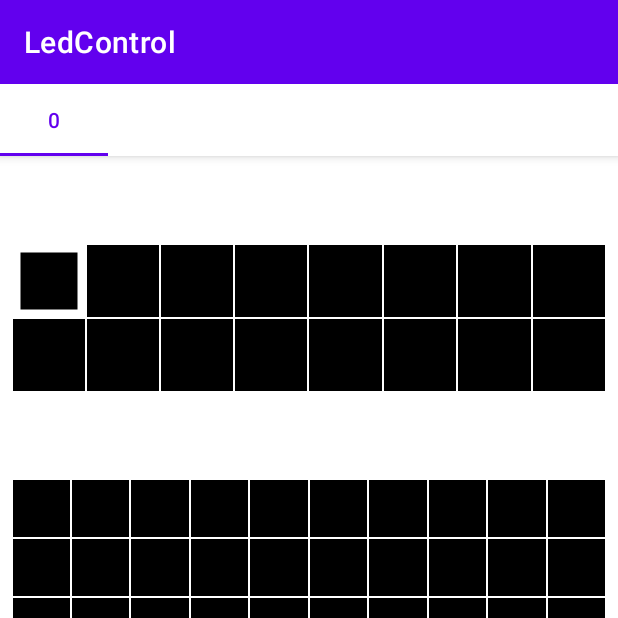
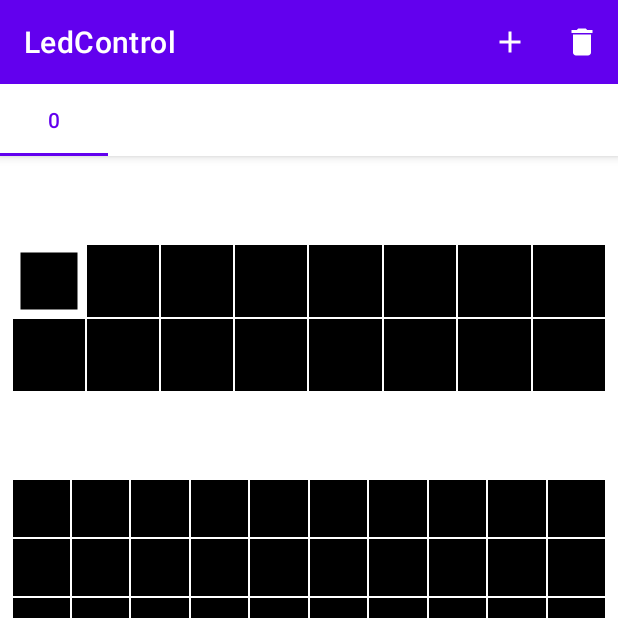
Before and after one commit to hahihohehe/ledmatrix, an Android app: the screen it shows after launch (MainActivity), on a phone screen of 412 x 824 dp, the top half of it. Run offline under Robolectric (Android 15) with nearby library versions, the phone set to English and light mode, and no system bars; libraries missing offline, so code that uses them is left out: com.pes.androidmaterialcolorpickerdialog.

Commit message:
Finally fully implement saving images in-app, viewing all saved images, adding new images, deleting images

```diff
--- a/LedControl/app/src/main/java/com/github/hahihohehe/ledmatrix/ledcontrol/ImageRepository.kt
+++ b/LedControl/app/src/main/java/com/github/hahihohehe/ledmatrix/ledcontrol/ImageRepository.kt
@@ -1,10 +1,11 @@
 package com.github.hahihohehe.ledmatrix.ledcontrol
 
 import android.app.Application
-import android.graphics.Bitmap
-import android.graphics.BitmapFactory
+import android.graphics.*
 import android.os.Environment
 import android.util.Log
+import androidx.lifecycle.LiveData
+import androidx.lifecycle.MutableLiveData
 import java.io.File
 import java.io.FileOutputStream
 import java.util.*
@@ -20,10 +21,10 @@ fun imageRepository(application: Application): ImageRepository {
 
 class ImageRepository {
     private var imageFolder: File = File(Environment.getExternalStorageDirectory(), "matrix_images")
-    var imageList: List<MatrixImage> private set
+    val images: LiveData<List<MatrixImage>> = MutableLiveData(listOf())
+    private var imageList: List<MatrixImage> = LinkedList<MatrixImage>()
 
     init {
-        imageList = LinkedList<MatrixImage>()
         imageFolder.mkdir()
         readImages()
     }
@@ -43,9 +44,26 @@ class ImageRepository {
             }
 
         }
+        if (imageList.isEmpty())
+            addNewImage()
+        else
+            (images as MutableLiveData).value = imageList
     }
 
     fun getImage(id: Long) = imageList.filter { image -> image.id == id }[0]
+
+    fun addNewImage(): MatrixImage {
+        val bitmap = Bitmap.createBitmap(10, 10, Bitmap.Config.ARGB_8888)
+        val canvas = Canvas(bitmap)
+        for (x in 0 until 10)
+            for (y in 0 until 10)
+                canvas.drawRect(
+                    Rect(x, y, x + 1, y + 1),
+                    Paint().apply { color = 0xFF000000.toInt() })
+        val matrixImage = MatrixImage(bitmap)
+        saveImage(matrixImage)
+        return matrixImage
+    }
 
     fun saveImage(image: MatrixImage) {
         val fos = FileOutputStream(File(imageFolder.absolutePath, "${image.id}.png"))
@@ -55,7 +73,19 @@ class ImageRepository {
 
         fos.close()
 
-        if (!imageList.contains(image))
+        if (!imageList.contains(image)) {
             (imageList as LinkedList).add(image)
+            (images as MutableLiveData).value = imageList
+        }
+    }
+
+    fun deleteMatrixImage(image: MatrixImage) {
+        File(imageFolder.absolutePath, "${image.id}.png").delete()
+        (imageList as LinkedList).remove(image)
+
+        if (imageList.isEmpty())
+            addNewImage()
+        else
+            (images as MutableLiveData).value = imageList
     }
 }
--- a/LedControl/app/src/main/java/com/github/hahihohehe/ledmatrix/ledcontrol/MatricesAdapter.kt
+++ b/LedControl/app/src/main/java/com/github/hahihohehe/ledmatrix/ledcontrol/MatricesAdapter.kt
@@ -3,19 +3,38 @@ package com.github.hahihohehe.ledmatrix.ledcontrol
 import androidx.appcompat.app.AppCompatActivity
 import androidx.fragment.app.Fragment
 import androidx.viewpager2.adapter.FragmentStateAdapter
+import androidx.viewpager2.adapter.FragmentViewHolder
 import com.github.hahihohehe.ledmatrix.ledcontrol.ui.main.MatrixFragment
 
 class MatricesAdapter(activity: AppCompatActivity) : FragmentStateAdapter(activity) {
     private val imageRepository = imageRepository(activity.application)
+    private var cachedImages: List<MatrixImage> = listOf()
+
+    init {
+        imageRepository.images.observe(activity) {
+            cachedImages = it
+            println(cachedImages)
+            notifyDataSetChanged()
+        }
+    }
 
     override fun getItemCount(): Int {
-        return imageRepository.imageList.size + 1
+        return cachedImages.size
     }
 
     override fun createFragment(position: Int): Fragment {
-        return if (position < imageRepository.imageList.size)
-            MatrixFragment.getInstance(imageRepository.imageList[position].id)
-        else
-            MatrixFragment.getInstance(MatrixFragment.EMPTY_MATRIX)
+        return MatrixFragment.getInstance(cachedImages[position].id)
+    }
+
+    override fun onBindViewHolder(
+        holder: FragmentViewHolder,
+        position: Int,
+        payloads: MutableList<Any>
+    ) {
+        super.onBindViewHolder(holder, position, payloads)
+    }
+
+    override fun getItemId(position: Int): Long {
+        return cachedImages[position].id
     }
 }
--- a/LedControl/app/src/main/java/com/github/hahihohehe/ledmatrix/ledcontrol/ui/main/MatrixFragment.kt
+++ b/LedControl/app/src/main/java/com/github/hahihohehe/ledmatrix/ledcontrol/ui/main/MatrixFragment.kt
@@ -2,9 +2,7 @@ package com.github.hahihohehe.ledmatrix.ledcontrol.ui.main
 
 import android.graphics.Color
 import android.os.Bundle
-import android.view.LayoutInflater
-import android.view.View
-import android.view.ViewGroup
+import android.view.*
 import androidx.fragment.app.Fragment
 import androidx.lifecycle.ViewModelProvider
 import com.github.hahihohehe.ledmatrix.ledcontrol.ColorPaletteView
@@ -18,6 +16,7 @@ class MatrixFragment : Fragment() {
     private lateinit var matrixView: MatrixView
     private lateinit var colorPaletteView: ColorPaletteView
     private var matrixId: Long = -1
+    private var deleted = false
 
     companion object {
         fun getInstance(matrixId: Long): MatrixFragment {
@@ -28,6 +27,7 @@ class MatrixFragment : Fragment() {
 
         const val EMPTY_MATRIX = -1L
         private const val MATRIX_ID = "Matrix_Id"
+        private const val DELETED = "deleted"
     }
 
     override fun onCreateView(
@@ -63,19 +63,41 @@ class MatrixFragment : Fragment() {
 
     override fun onActivityCreated(savedInstanceState: Bundle?) {
         super.onActivityCreated(savedInstanceState)
-        if (savedInstanceState != null)
+        if (savedInstanceState != null) {
             matrixId = savedInstanceState.getLong(MATRIX_ID)
+            deleted = savedInstanceState.getBoolean(DELETED)
+        }
         viewModel = ViewModelProvider(this).get(MatrixViewModel::class.java)
         viewModel.colors.observe(viewLifecycleOwner,
             { colors -> matrixView.setColors(colors) })
         viewModel.palette.observe(viewLifecycleOwner,
             { colors -> colorPaletteView.setColors(colors) })
         viewModel.loadImage(matrixId)
+
+        setHasOptionsMenu(true)
     }
 
     override fun onPause() {
         super.onPause()
-        viewModel.saveMatrixImage()
+        if (!deleted)
+            viewModel.saveMatrixImage()
+    }
+
+    override fun onCreateOptionsMenu(menu: Menu, inflater: MenuInflater) {
+        inflater.inflate(R.menu.menu_main, menu)
+        menu.findItem(R.id.miDelete).isVisible = viewModel.matrixImage != null
+    }
+
+    override fun onOptionsItemSelected(item: MenuItem): Boolean {
+        if (item.itemId == R.id.miDelete) {
+            deleted = true
+            viewModel.deleteMatrixImage()
+            return true
+        } else if (item.itemId == R.id.miAddImage) {
+            viewModel.addNewImage()
+            return true
+        }
+        return super.onOptionsItemSelected(item)
     }
 
     override fun onResume() {
@@ -86,6 +108,7 @@ class MatrixFragment : Fragment() {
     override fun onSaveInstanceState(outState: Bundle) {
         super.onSaveInstanceState(outState)
         outState.putLong(MATRIX_ID, matrixId)
+        outState.putBoolean(DELETED, deleted)
     }
 
     val matrixJson get() = viewModel.createJson()
--- a/LedControl/app/src/main/java/com/github/hahihohehe/ledmatrix/ledcontrol/ui/main/MatrixViewModel.kt
+++ b/LedControl/app/src/main/java/com/github/hahihohehe/ledmatrix/ledcontrol/ui/main/MatrixViewModel.kt
@@ -28,7 +28,7 @@ class MatrixViewModel(application: Application) : AndroidViewModel(application)
     private fun loadImage(image: MatrixImage) {
         for (x in 0 until 10)
             for (y in 0 until 10)
-                colorsSource[x][y] = image.bitmap.getPixel(x, y)
+                colorsSource[x][y] = image.bitmap.getPixel(y, x)
     }
 
     fun updateColor(x: Int, y: Int, selected: Int) {
@@ -57,7 +57,7 @@ class MatrixViewModel(application: Application) : AndroidViewModel(application)
         return sb.toString()
     }
 
-    fun isEmpty(): Boolean {
+    private fun isEmpty(): Boolean {
         for (x in 0 until 10)
             for (y in 0 until 10)
                 if (colorsSource[x][y] and 0x00FFFFFF != 0)
@@ -77,14 +77,22 @@ class MatrixViewModel(application: Application) : AndroidViewModel(application)
             for (y in 0 until 10)
                 canvas.drawRect(
                     Rect(x, y, x + 1, y + 1),
-                    Paint().apply { color = colorsSource[x][y] })
+                    Paint().apply { color = colorsSource[y][x] })
         matrixImage!!.bitmap = image
         imageRepository.saveImage(matrixImage!!)
+    }
+
+    fun addNewImage() {
+        imageRepository.addNewImage()
     }
 
     override fun onCleared() {
         super.onCleared()
         println("Cleared Viewmodel")
-        saveMatrixImage()
+        //saveMatrixImage()
+    }
+
+    fun deleteMatrixImage() {
+        imageRepository.deleteMatrixImage(matrixImage!!)
     }
 }
--- /dev/null
+++ b/LedControl/app/src/main/res/drawable/ic_baseline_add_24.xml
@@ -0,0 +1,9 @@
+<vector xmlns:android="http://schemas.android.com/apk/res/android"
+    android:width="24dp"
+    android:height="24dp"
+    android:viewportWidth="24"
+    android:viewportHeight="24">
+    <path
+        android:fillColor="@android:color/white"
+        android:pathData="M19,13h-6v6h-2v-6H5v-2h6V5h2v6h6v2z" />
+</vector>
--- /dev/null
+++ b/LedControl/app/src/main/res/drawable/ic_baseline_delete_24.xml
@@ -0,0 +1,9 @@
+<vector xmlns:android="http://schemas.android.com/apk/res/android"
+    android:width="24dp"
+    android:height="24dp"
+    android:viewportWidth="24"
+    android:viewportHeight="24">
+  <path
+      android:fillColor="@android:color/white"
+      android:pathData="M6,19c0,1.1 0.9,2 2,2h8c1.1,0 2,-0.9 2,-2V7H6v12zM19,4h-3.5l-1,-1h-5l-1,1H5v2h14V4z" />
+</vector>
--- /dev/null
+++ b/LedControl/app/src/main/res/menu/menu_main.xml
@@ -0,0 +1,15 @@
+<?xml version="1.0" encoding="utf-8"?>
+<menu xmlns:android="http://schemas.android.com/apk/res/android"
+    xmlns:app="http://schemas.android.com/apk/res-auto">
+
+    <item
+        android:id="@+id/miAddImage"
+        android:icon="@drawable/ic_baseline_add_24"
+        android:title="Add new image"
+        app:showAsAction="always" />
+    <item
+        android:id="@+id/miDelete"
+        android:icon="@drawable/ic_baseline_delete_24"
+        android:title="Delete"
+        app:showAsAction="ifRoom" />
+</menu>
```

______

Report each line above that includes the string "getPixel".

-                colorsSource[x][y] = image.bitmap.getPixel(x, y)
+                colorsSource[x][y] = image.bitmap.getPixel(y, x)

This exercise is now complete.